» What this task involves:
Check each line of the material that follows, and copy those holding the string "content".

» Data provided:
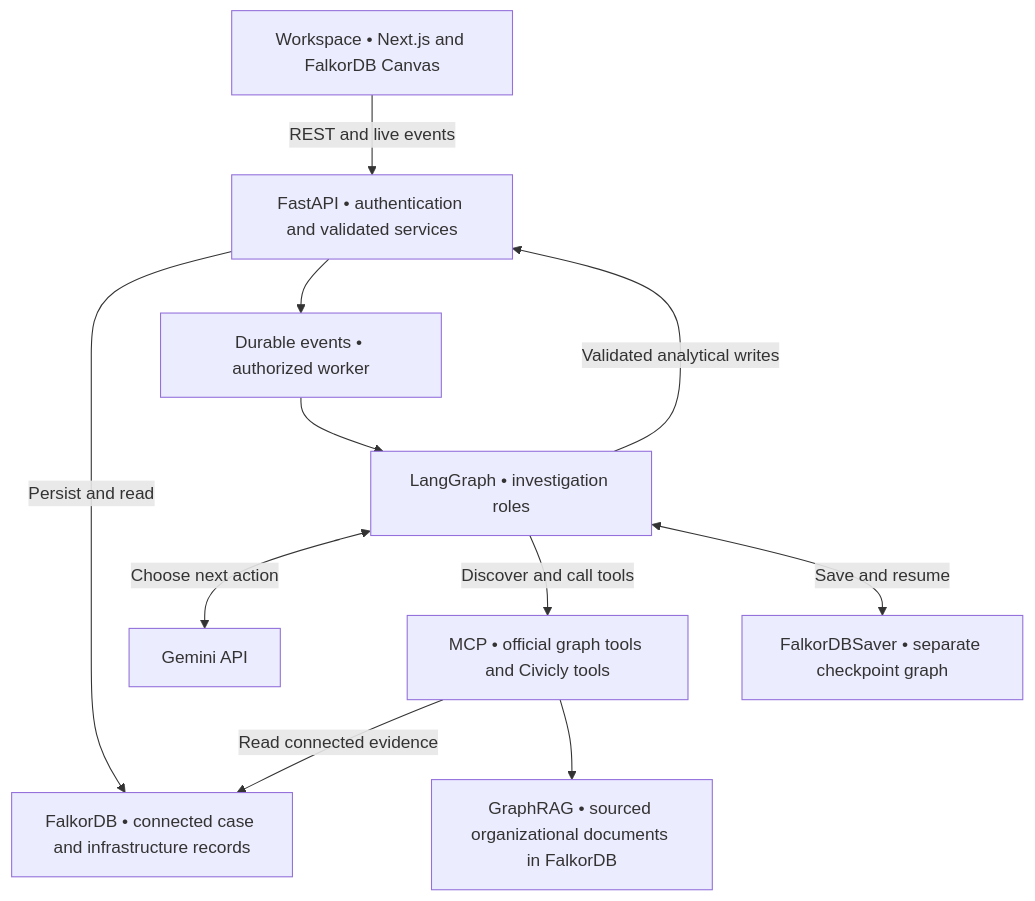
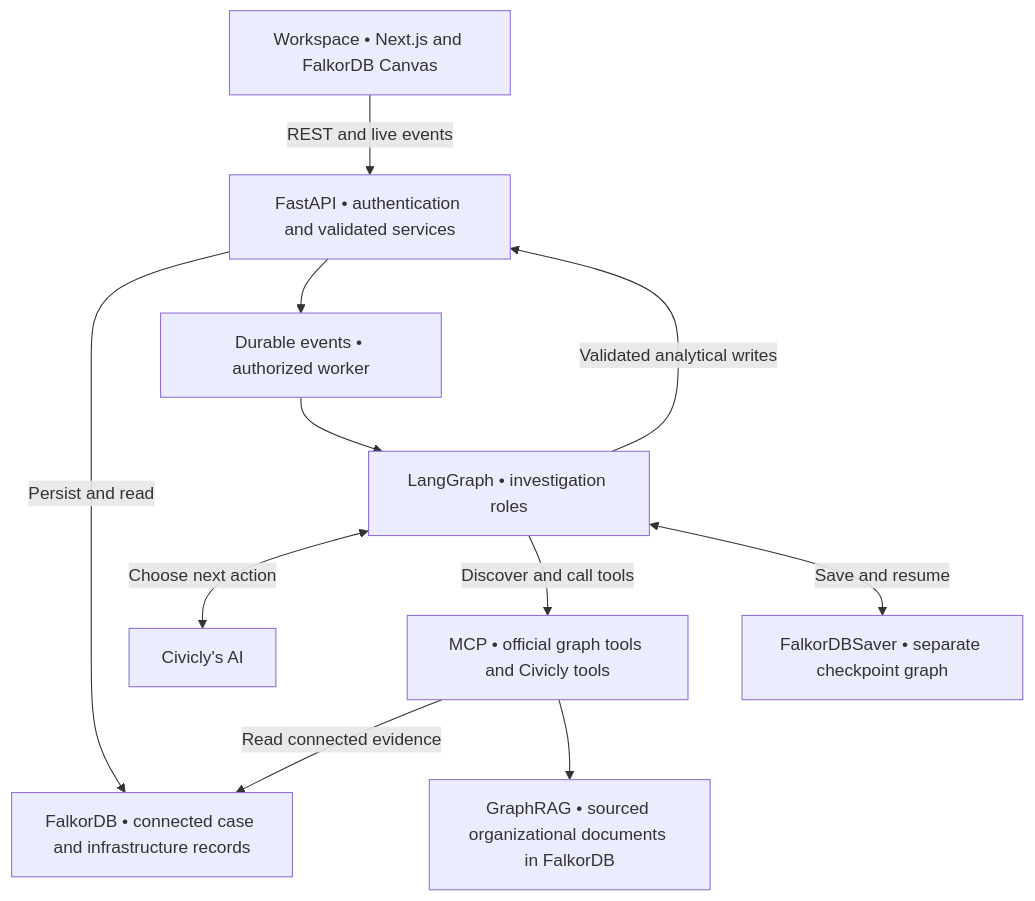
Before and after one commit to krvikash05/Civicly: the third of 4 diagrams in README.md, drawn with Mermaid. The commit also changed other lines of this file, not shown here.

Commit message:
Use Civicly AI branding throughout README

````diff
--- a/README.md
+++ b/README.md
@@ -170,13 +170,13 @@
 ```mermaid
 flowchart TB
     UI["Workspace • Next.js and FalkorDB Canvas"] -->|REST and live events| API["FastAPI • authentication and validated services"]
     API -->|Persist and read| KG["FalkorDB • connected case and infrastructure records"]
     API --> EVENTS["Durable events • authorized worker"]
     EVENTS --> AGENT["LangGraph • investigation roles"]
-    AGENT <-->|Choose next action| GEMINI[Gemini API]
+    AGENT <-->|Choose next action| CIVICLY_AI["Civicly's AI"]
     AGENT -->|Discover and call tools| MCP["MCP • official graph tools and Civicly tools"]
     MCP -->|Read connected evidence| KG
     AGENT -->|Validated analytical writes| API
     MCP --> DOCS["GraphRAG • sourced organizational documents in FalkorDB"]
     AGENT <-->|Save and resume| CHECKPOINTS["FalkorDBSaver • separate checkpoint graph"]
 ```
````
...
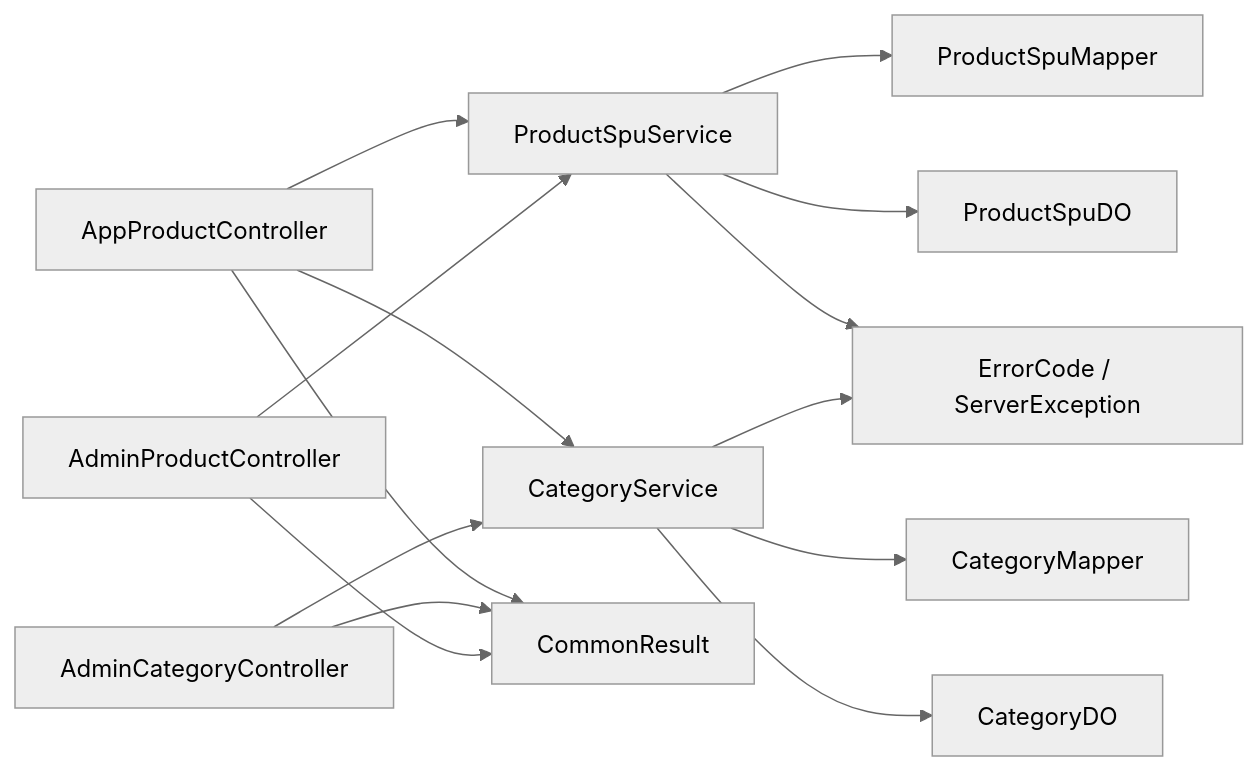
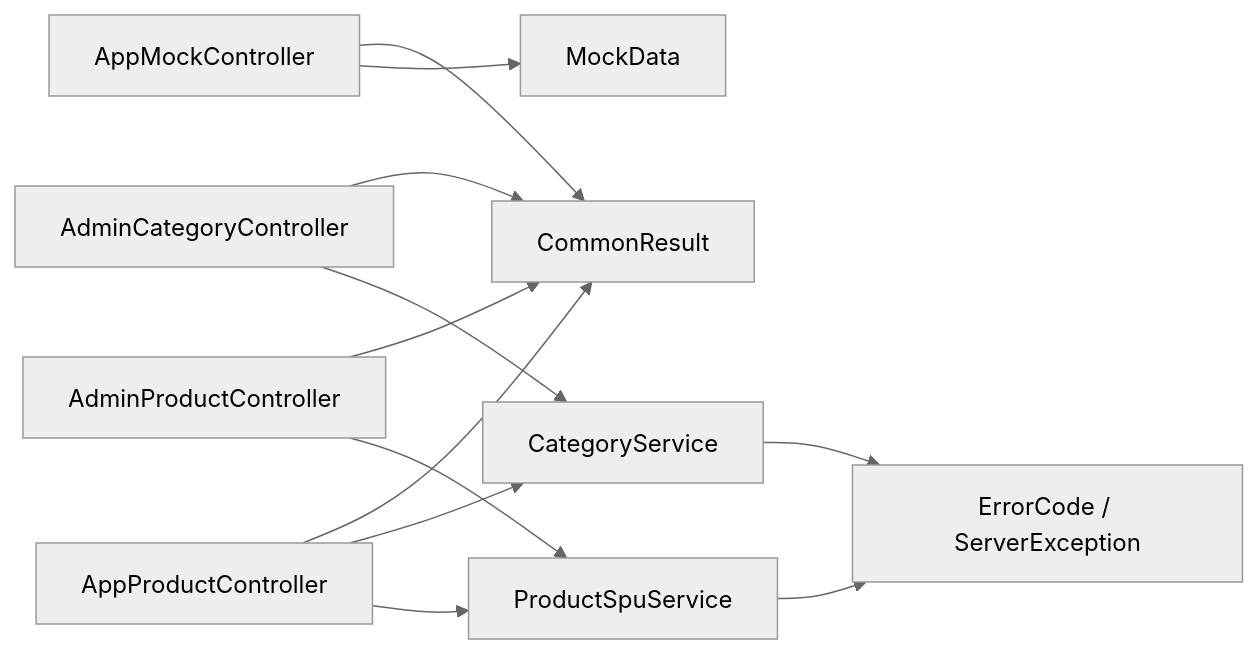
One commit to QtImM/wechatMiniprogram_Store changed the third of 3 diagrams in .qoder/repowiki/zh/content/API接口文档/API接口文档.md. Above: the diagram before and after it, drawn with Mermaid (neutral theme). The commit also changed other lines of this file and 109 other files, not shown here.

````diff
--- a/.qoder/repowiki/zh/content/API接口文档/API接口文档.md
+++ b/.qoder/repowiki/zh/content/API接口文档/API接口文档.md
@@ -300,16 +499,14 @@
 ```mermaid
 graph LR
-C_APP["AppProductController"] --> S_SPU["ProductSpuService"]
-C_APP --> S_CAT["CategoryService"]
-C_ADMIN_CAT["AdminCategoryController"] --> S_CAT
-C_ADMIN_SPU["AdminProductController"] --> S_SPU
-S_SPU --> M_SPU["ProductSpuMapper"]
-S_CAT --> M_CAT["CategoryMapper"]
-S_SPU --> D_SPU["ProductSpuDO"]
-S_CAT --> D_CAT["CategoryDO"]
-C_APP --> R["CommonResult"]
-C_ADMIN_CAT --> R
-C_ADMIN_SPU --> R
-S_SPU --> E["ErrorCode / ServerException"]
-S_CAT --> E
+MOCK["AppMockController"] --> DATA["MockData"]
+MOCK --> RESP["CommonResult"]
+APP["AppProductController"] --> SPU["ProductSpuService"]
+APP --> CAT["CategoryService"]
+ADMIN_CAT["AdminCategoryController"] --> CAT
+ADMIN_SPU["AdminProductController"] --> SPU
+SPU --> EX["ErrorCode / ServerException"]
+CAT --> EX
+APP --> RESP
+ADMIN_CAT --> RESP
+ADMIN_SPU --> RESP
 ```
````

» Solution to the exercise:
One commit to QtImM/wechatMiniprogram_Store changed the third of 3 diagrams in .qoder/repowiki/zh/content/API接口文档/API接口文档.md. Above: the diagram before and after it, drawn with Mermaid (neutral theme). The commit also changed other lines of this file and 109 other files, not shown here.
--- a/.qoder/repowiki/zh/content/API接口文档/API接口文档.md
+++ b/.qoder/repowiki/zh/content/API接口文档/API接口文档.md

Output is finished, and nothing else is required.